:: Data shown

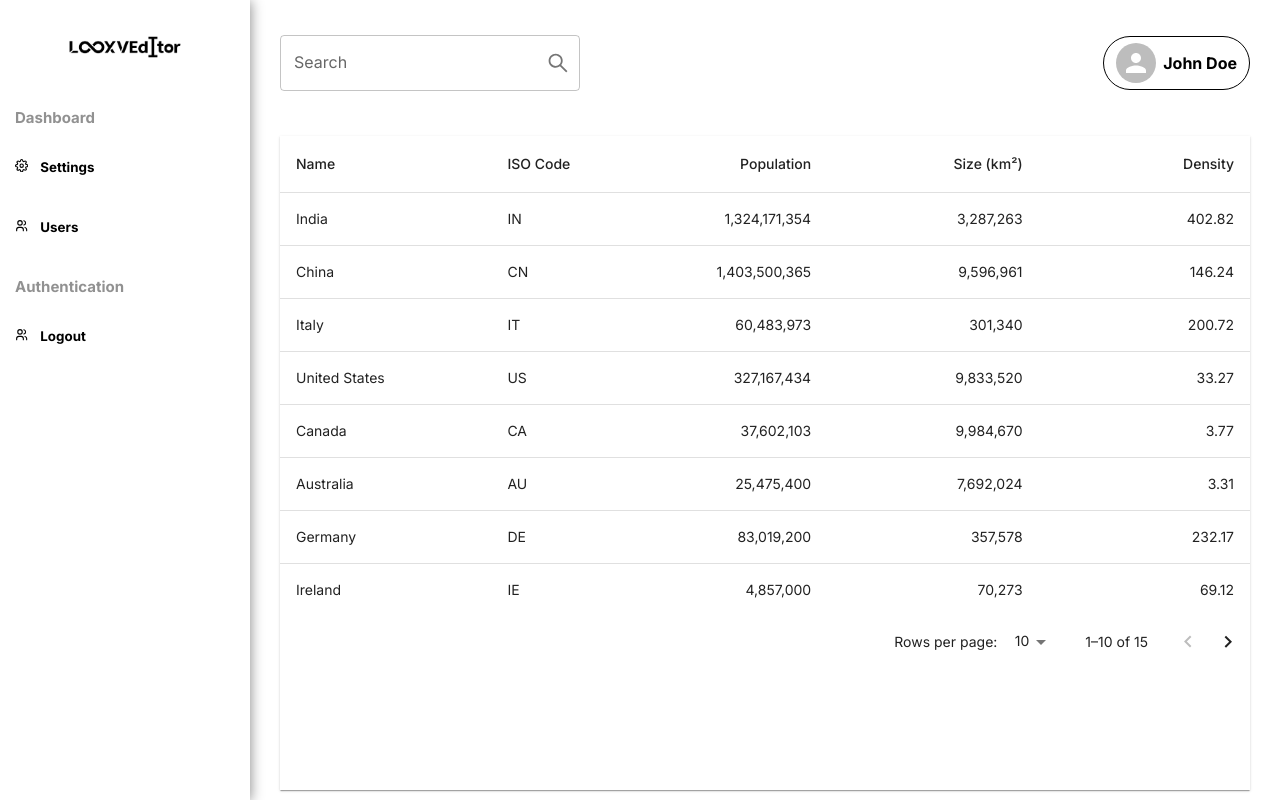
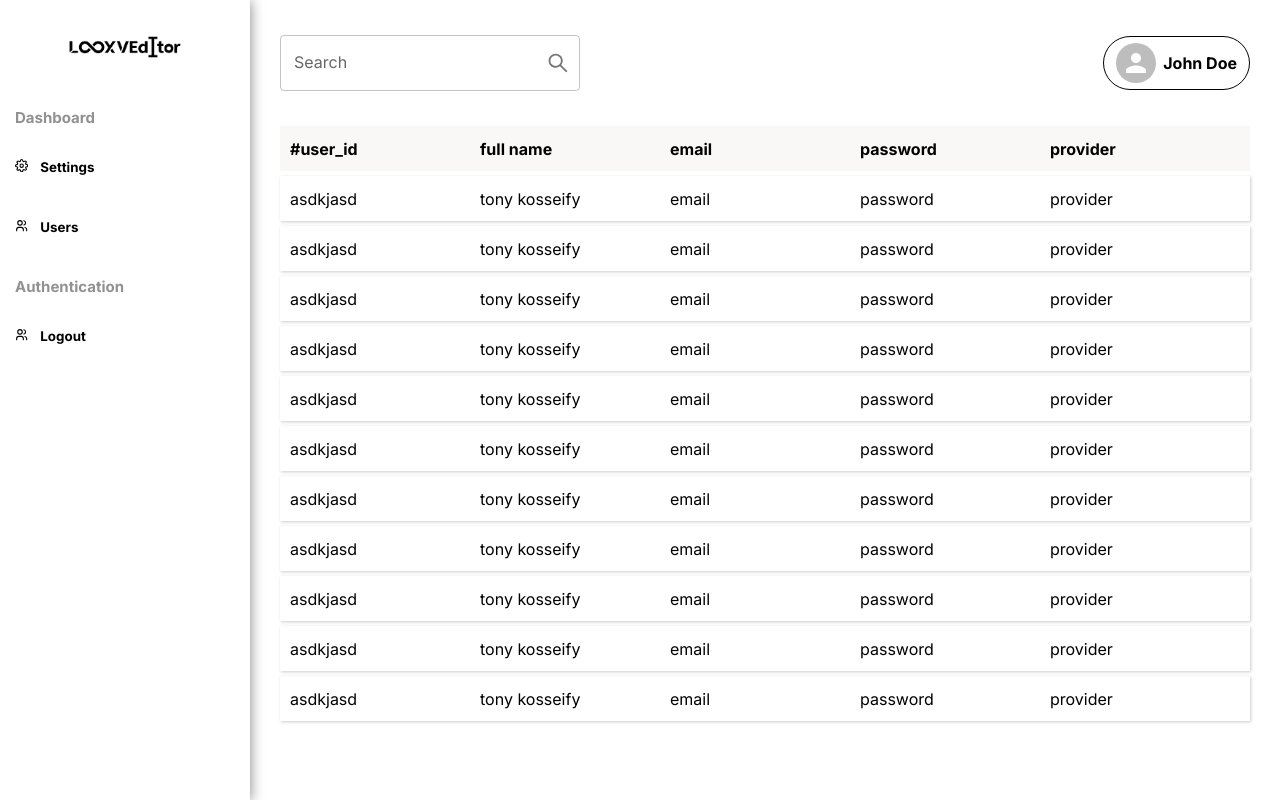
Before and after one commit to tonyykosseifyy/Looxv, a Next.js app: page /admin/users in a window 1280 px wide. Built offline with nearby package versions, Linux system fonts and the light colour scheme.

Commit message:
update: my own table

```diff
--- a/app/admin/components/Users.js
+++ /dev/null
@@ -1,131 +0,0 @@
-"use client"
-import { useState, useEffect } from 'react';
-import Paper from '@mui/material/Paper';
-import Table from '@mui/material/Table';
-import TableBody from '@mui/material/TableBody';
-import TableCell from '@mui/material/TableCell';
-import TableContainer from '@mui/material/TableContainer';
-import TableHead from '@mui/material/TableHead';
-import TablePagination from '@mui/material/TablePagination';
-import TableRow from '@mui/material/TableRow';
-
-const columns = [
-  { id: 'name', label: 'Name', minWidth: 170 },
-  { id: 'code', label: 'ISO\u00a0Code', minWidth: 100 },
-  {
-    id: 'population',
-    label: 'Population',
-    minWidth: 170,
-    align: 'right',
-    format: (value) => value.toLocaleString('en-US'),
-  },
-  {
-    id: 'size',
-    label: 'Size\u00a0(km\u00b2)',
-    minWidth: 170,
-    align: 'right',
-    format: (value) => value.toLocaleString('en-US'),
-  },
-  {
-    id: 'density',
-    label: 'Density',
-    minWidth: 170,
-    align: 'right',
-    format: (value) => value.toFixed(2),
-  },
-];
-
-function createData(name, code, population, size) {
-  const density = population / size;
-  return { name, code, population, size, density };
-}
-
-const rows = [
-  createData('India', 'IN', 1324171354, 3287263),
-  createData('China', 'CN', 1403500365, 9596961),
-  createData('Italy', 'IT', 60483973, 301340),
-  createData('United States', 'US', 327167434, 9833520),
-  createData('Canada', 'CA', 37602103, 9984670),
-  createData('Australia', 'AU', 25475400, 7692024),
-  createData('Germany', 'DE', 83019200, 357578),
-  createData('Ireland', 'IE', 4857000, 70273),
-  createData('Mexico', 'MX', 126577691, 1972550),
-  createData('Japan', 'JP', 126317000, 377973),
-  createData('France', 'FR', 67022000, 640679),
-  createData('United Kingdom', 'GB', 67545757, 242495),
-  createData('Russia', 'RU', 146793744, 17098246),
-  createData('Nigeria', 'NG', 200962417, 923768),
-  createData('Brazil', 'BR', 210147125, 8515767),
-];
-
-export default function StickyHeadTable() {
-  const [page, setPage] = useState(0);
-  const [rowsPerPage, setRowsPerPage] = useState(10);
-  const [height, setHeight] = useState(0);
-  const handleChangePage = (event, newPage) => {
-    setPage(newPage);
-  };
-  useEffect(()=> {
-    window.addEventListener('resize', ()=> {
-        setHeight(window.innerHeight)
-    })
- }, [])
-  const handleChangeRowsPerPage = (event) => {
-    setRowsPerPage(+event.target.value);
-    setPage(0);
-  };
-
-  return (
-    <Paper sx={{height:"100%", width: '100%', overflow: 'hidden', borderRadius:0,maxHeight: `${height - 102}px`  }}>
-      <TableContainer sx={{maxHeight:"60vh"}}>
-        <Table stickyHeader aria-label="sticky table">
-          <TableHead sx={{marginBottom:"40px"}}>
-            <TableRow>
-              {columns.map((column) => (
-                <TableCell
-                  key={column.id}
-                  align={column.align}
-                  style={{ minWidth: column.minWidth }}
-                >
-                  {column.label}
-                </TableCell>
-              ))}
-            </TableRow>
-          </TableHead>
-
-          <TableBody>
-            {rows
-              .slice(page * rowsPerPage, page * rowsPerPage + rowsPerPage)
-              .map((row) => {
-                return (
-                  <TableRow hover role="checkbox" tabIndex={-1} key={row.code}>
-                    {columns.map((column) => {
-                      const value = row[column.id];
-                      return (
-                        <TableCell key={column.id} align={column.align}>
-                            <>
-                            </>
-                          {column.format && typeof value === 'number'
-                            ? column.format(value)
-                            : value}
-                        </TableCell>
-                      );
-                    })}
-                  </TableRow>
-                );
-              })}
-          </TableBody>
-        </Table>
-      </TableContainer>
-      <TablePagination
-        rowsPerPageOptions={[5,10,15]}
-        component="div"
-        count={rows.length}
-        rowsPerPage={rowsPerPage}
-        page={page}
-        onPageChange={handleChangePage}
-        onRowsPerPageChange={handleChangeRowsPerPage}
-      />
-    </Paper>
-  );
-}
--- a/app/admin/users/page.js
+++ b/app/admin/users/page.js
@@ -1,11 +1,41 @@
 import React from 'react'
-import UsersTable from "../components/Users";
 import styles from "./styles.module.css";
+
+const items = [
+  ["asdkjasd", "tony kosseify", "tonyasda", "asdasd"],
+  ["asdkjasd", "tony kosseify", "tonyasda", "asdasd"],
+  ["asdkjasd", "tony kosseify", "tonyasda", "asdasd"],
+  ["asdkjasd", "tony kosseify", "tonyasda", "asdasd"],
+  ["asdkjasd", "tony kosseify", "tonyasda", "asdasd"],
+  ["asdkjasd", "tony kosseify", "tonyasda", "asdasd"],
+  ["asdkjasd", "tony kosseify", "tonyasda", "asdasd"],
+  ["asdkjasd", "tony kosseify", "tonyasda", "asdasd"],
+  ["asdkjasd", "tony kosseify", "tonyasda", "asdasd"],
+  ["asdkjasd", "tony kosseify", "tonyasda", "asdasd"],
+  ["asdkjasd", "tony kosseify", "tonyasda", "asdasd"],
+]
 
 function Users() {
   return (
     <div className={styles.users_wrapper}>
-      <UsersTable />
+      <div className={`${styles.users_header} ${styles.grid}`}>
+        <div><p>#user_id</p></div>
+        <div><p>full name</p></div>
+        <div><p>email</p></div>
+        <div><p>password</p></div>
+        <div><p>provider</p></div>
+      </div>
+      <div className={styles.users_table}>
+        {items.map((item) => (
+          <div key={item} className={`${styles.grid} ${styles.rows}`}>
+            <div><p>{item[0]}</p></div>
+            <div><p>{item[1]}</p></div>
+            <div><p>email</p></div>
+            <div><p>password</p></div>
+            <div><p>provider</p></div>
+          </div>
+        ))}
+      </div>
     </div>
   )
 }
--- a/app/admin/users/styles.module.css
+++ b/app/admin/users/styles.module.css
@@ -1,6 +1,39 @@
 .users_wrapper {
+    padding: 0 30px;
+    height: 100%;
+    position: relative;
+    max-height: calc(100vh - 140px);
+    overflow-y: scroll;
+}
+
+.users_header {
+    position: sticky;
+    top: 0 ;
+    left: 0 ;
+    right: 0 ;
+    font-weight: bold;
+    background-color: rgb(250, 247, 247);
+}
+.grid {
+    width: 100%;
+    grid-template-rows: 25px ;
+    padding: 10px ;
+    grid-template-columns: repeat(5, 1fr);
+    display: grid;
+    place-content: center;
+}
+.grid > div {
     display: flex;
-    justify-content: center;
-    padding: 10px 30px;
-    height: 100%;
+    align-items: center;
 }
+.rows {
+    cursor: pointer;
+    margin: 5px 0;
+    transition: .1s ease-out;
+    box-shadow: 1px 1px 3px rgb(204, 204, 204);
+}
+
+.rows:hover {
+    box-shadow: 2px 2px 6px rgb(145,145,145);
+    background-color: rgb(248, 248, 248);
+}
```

::::
:: Data shown

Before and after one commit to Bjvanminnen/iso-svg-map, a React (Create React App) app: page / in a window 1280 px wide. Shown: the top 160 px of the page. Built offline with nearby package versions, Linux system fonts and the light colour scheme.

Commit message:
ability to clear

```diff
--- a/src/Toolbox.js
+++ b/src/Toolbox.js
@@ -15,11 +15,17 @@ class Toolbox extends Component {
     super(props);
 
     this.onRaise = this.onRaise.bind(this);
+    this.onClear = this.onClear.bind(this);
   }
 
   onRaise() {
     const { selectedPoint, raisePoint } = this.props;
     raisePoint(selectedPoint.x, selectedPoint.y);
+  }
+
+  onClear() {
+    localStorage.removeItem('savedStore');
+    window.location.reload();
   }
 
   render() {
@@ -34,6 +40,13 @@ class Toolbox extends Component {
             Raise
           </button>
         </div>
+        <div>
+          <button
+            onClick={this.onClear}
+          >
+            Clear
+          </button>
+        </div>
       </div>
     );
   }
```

::::

■ Exercise objective ■
Determine how many lines in the data above include the word "TableCell", and state that number only.

■ Exercise result ■
5